Source data:
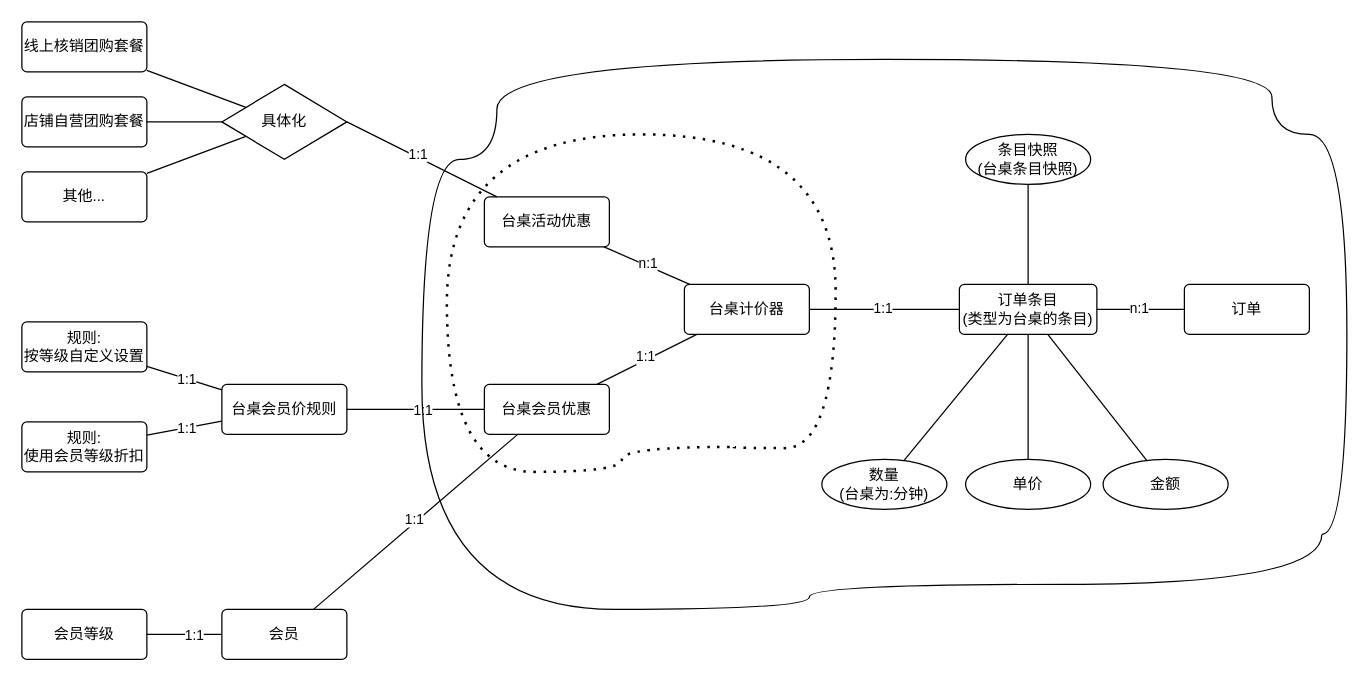
This is 台桌计费.drawio from hizhou/writedown, a draw.io file, before an edit. Source tidied: cells renumbered, new cells numbered last; positions are measured from the earlier drawing's top-left corner, leaving out a move shared by most shapes. Both pictures are drawn from the tidied source at 125%, with x=0, y=0 at pixel (21, 21).
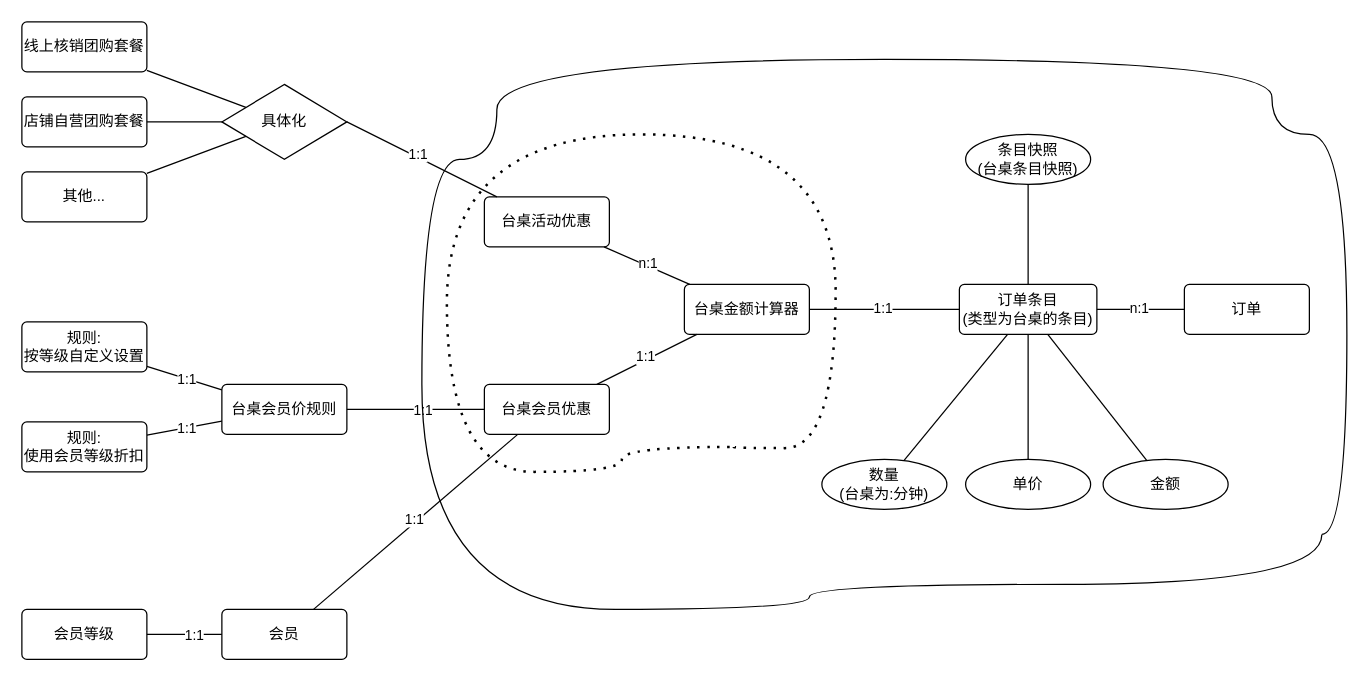
The same page after the edit.

Commit message:
更新台桌计费.drawio

What changed in the source:
```diff
@@
-    <mxCell id="4" value="台桌计价器" style="rounded=1;arcSize=10;whiteSpace=wrap;html=1;align=center;" parent="1" vertex="1">
+    <mxCell id="4" value="台桌金额计算器" style="rounded=1;arcSize=10;whiteSpace=wrap;html=1;align=center;" parent="1" vertex="1">
       <mxGeometry x="530" y="210" width="100" height="40" as="geometry" />
     </mxCell>
```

WHAT TO PRODUCE: When copying the records, reproduce every entry exactly and omit all pictures.

ANSWER SECTION:
This is 台桌计费.drawio from hizhou/writedown, a draw.io file, before an edit. Source tidied: cells renumbered, new cells numbered last; positions are measured from the earlier drawing's top-left corner, leaving out a move shared by most shapes. Both pictures are drawn from the tidied source at 125%, with x=0, y=0 at pixel (21, 21).
The same page after the edit.

Commit message:
更新台桌计费.drawio

What changed in the source:
```diff
@@
-    <mxCell id="4" value="台桌计价器" style="rounded=1;arcSize=10;whiteSpace=wrap;html=1;align=center;" parent="1" vertex="1">
+    <mxCell id="4" value="台桌金额计算器" style="rounded=1;arcSize=10;whiteSpace=wrap;html=1;align=center;" parent="1" vertex="1">
       <mxGeometry x="530" y="210" width="100" height="40" as="geometry" />
     </mxCell>
```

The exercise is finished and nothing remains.